Schools that serve students in grades K-12, 1-12, 2-12, 3-12, 4-12, 6-11, etc. are considered hybrid schools and they use both the K-8 and 9-12 models which are calculated independently.

The students in grades K-8 are used to determine the K-8 total points earned and students in grades 9-12 determine the 9-12 total points earned. Total points for hybrid schools are calculated using a weighted average. The weighted average is based on the students enrolled in the K-8 and 9-12 models at the start of the spring testing window.

Schools have until 5 p.m November 15th to appeal their letter grade. Schools who appeal their letter grade will be marked as “UR” (under review) until the State Board of Education takes action on their appeal at the December 9, 2022 meeting.
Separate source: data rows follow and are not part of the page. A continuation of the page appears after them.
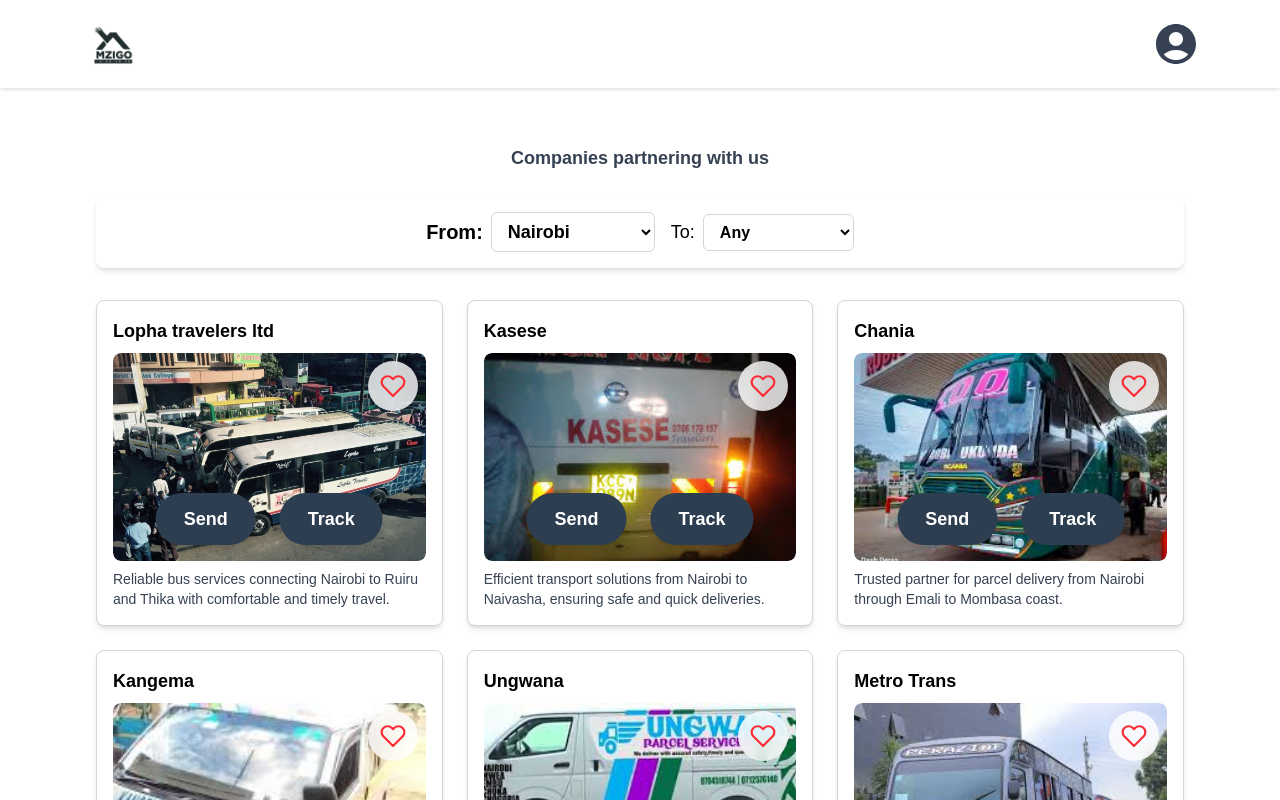
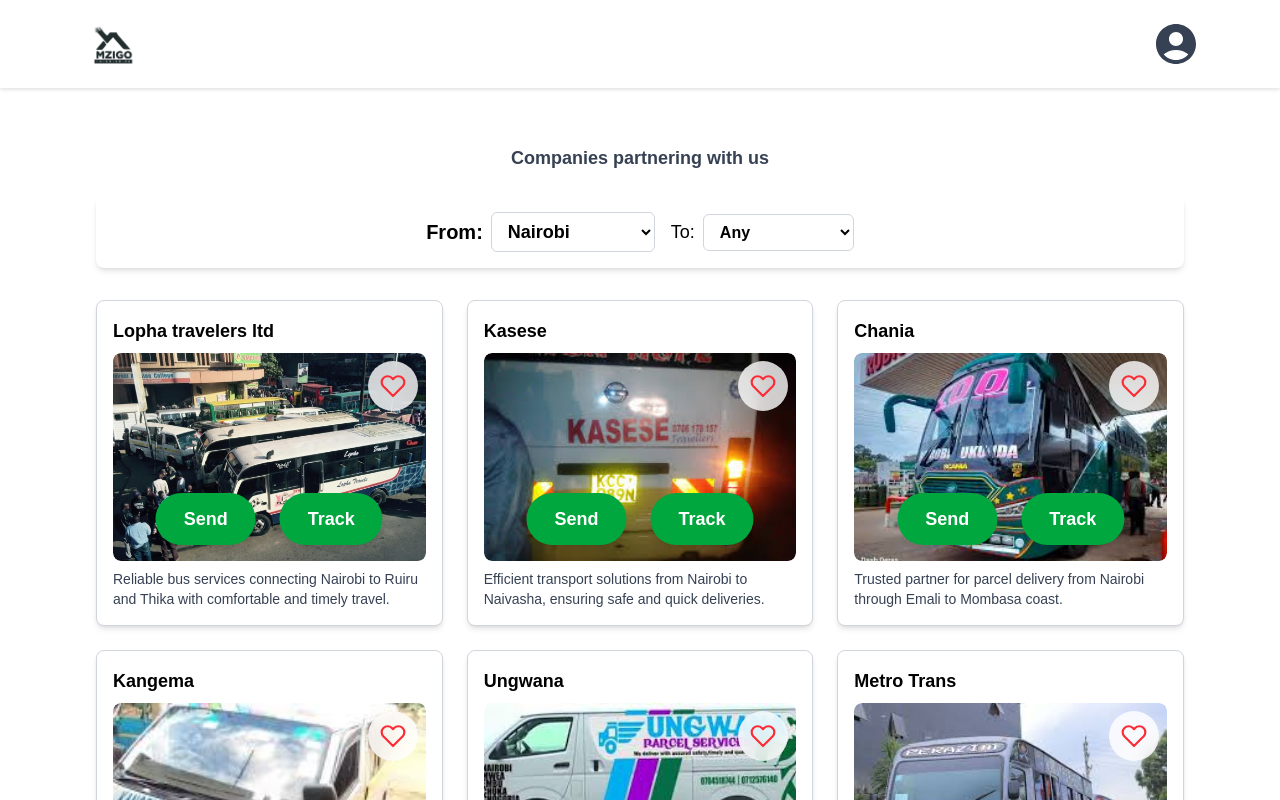
Before and after one commit to Iguru-Limited/Mzigo.co.ke, a Next.js app: page /send-mzigo in a window 1280 px wide. Shown: the top 800 px of the page. Built offline with nearby package versions, Linux system fonts and the light colour scheme.

Commit message:
adjusted pointer type and btn colors

```diff
--- a/app/components/CompanyCard.tsx
+++ b/app/components/CompanyCard.tsx
@@ -51,7 +51,7 @@
         {/* Like Button */}
         <button
           onClick={toggleLike}
-          className="absolute top-2 right-2 bg-white/80 backdrop-blur-sm p-3 rounded-full text-red-500 hover:scale-110 transition-transform"
+          className="absolute top-2 right-2 bg-white/80 backdrop-blur-sm p-3 rounded-full text-red-500 hover:scale-110 transition-transform cursor-pointer"
           aria-label="Like"
         >
           {liked ? <AiFillHeart size={26} /> : <FiHeart size={26} />}
@@ -61,14 +61,14 @@
         <div className="absolute bottom-4 left-1/2 -translate-x-1/2 flex gap-6">
           <button
             onClick={handleSendClick}
-            className="bg-[#2c3e50] text-white font-semibold text-lg px-7 py-3 rounded-full shadow-lg
-                       hover:bg-blue-800 transition transform hover:scale-110"
+            className="bg-green-600 text-white font-semibold text-lg px-7 py-3 rounded-full shadow-lg
+                       hover:bg-green-900 transition transform hover:scale-110 cursor-pointer"
           >
             Send
           </button>
           <button
-            className="bg-[#2c3e50] text-white font-semibold text-lg px-7 py-3 rounded-full shadow-lg
-                       hover:bg-red-600 transition transform hover:scale-110"
+            className="bg-green-600 text-white font-semibold text-lg px-7 py-3 rounded-full shadow-lg
+                       hover:bg-green-900 transition transform hover:scale-110 cursor-pointer"
           >
             Track
           </button>
```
Depending on the outcome of appeals, schools’ letter grades may change.

School letter grades show students’ proficiency growth, more A & B schools State_9-12Alt_Model_FY21
How alternative schools for grades 9-12 school letter grades are determined.

What’s to come

Before adopting the cut scores this year, State Board of Education members shared what they hoped would be taken into consideration for school letter grades in the future.

“I would like the board to take a rigorous step toward reassessing what our letter grades mean and what our students actually know and would like to work with members of this board and other stakeholders throughout the state to get us to a place of what an A actually means for us in this state and to work with Legislators etc., to ensure that they have the resources so that all of our students can reach that point,” said Katherine Haley, State Board of Education public member. “I reluctantly vote yes.”

“For the past 10 to 20 years, the conversation really hasn’t really changed that much. It’s been more about should we weigh proficiency more, what about growth?” said Karla Phillips-Krivickas, State Board of Education public member.

Phillips-Krivickas said she “would love for us to have that broader conversation” around developing competencies and think about how to measure those for assessments and accountability.

In addition, Phillips-Krivickas said, “For instance, I know my community – my daughter has Down syndrome that you know – all the parents I know would love to know what the percentage of the inclusion rate is at their schools, which is something that is part of letter grade calculations and they would love to see that. Another thing we could do is enhance transparency on that side as well.”

School letter grades show students’ proficiency growth, more A & B schools Dr.-Jacqui-Clay
Dr. Jacqui Clay

State Board of Education member and Cochise County School Superintendent Dr. Jacqui Clay said “we need to include people who are in the foxhole, not just people who are outside the box looking in.”

“Educators know what’s going on, we know what our challenges are,” Dr. Clay said.

“It’s very important that stakeholders, but more importantly teachers and educators are involved and that teachers and educators are not talked at and thrown data at. OK,” Dr. Clay said.

“Regardless of what form of accountability we select, we will not and should not hold our schools hostage by data that does not take into consideration the whole child approach,” Dr. Clay said.

“We really, really need to be careful with that and make sure all the stakeholders are involved and we get the 360 degree landscape of what’s going on so that we can do the best we can for our students and our teachers,” Dr. Clay said.